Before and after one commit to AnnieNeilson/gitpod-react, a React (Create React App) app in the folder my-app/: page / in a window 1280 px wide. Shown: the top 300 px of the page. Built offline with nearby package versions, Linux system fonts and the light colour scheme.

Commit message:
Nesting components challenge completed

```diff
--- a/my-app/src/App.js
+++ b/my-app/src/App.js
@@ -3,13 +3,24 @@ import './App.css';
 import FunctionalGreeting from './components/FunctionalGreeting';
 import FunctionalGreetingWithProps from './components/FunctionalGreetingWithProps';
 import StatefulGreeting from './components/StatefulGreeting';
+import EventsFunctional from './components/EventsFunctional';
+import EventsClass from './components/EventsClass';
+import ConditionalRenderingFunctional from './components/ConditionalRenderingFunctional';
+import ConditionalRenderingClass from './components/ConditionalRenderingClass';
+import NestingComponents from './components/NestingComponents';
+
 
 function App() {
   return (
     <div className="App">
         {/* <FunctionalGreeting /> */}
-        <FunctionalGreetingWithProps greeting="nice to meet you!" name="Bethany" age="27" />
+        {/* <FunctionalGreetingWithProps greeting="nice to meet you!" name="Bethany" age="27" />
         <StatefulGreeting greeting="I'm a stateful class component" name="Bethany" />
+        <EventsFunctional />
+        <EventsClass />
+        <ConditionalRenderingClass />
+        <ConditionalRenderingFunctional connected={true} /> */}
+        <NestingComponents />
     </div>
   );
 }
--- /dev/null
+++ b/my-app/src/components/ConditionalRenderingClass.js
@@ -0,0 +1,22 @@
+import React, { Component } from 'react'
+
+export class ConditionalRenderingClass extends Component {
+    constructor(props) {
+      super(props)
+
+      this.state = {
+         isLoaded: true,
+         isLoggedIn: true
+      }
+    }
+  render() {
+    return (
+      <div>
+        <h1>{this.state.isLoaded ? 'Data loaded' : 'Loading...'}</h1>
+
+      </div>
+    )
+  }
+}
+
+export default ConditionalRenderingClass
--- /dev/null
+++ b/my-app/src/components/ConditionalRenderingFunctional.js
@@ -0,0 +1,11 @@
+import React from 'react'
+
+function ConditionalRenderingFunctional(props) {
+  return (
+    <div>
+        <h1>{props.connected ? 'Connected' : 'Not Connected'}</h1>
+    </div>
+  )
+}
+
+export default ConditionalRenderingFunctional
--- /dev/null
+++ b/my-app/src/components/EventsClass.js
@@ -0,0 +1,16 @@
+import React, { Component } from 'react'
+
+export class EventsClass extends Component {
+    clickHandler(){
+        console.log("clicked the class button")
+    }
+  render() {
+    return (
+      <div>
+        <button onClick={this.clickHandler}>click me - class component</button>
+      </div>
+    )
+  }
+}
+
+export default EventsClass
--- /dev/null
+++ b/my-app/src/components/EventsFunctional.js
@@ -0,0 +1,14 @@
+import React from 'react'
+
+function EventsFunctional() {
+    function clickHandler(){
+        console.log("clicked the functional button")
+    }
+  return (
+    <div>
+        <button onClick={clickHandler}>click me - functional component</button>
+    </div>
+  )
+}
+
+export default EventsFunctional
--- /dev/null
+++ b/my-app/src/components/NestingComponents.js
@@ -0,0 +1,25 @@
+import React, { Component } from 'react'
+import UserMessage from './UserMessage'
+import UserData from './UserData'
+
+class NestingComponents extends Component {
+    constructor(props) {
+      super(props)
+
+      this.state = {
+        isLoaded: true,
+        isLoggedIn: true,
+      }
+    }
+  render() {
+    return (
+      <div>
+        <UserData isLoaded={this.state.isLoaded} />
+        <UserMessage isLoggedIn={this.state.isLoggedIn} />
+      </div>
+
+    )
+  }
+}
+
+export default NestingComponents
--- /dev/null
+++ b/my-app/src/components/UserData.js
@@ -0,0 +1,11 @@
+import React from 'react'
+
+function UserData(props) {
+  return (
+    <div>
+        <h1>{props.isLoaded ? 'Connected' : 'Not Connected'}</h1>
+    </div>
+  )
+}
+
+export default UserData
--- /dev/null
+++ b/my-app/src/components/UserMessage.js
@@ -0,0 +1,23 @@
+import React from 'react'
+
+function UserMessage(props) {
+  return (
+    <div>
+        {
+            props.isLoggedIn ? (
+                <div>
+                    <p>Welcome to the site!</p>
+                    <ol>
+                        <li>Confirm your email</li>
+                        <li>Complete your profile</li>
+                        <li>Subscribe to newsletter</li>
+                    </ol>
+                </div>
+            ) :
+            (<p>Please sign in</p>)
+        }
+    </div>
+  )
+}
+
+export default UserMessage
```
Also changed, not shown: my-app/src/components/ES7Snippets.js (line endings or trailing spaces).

◇ ◇ ◇ ◇

### Task
Scan the records for the word "default" and copy every line where it is found.

### Written solution
+export default ConditionalRenderingClass
+export default ConditionalRenderingFunctional
+export default EventsClass
+export default EventsFunctional
+export default NestingComponents
+export default UserData
+export default UserMessage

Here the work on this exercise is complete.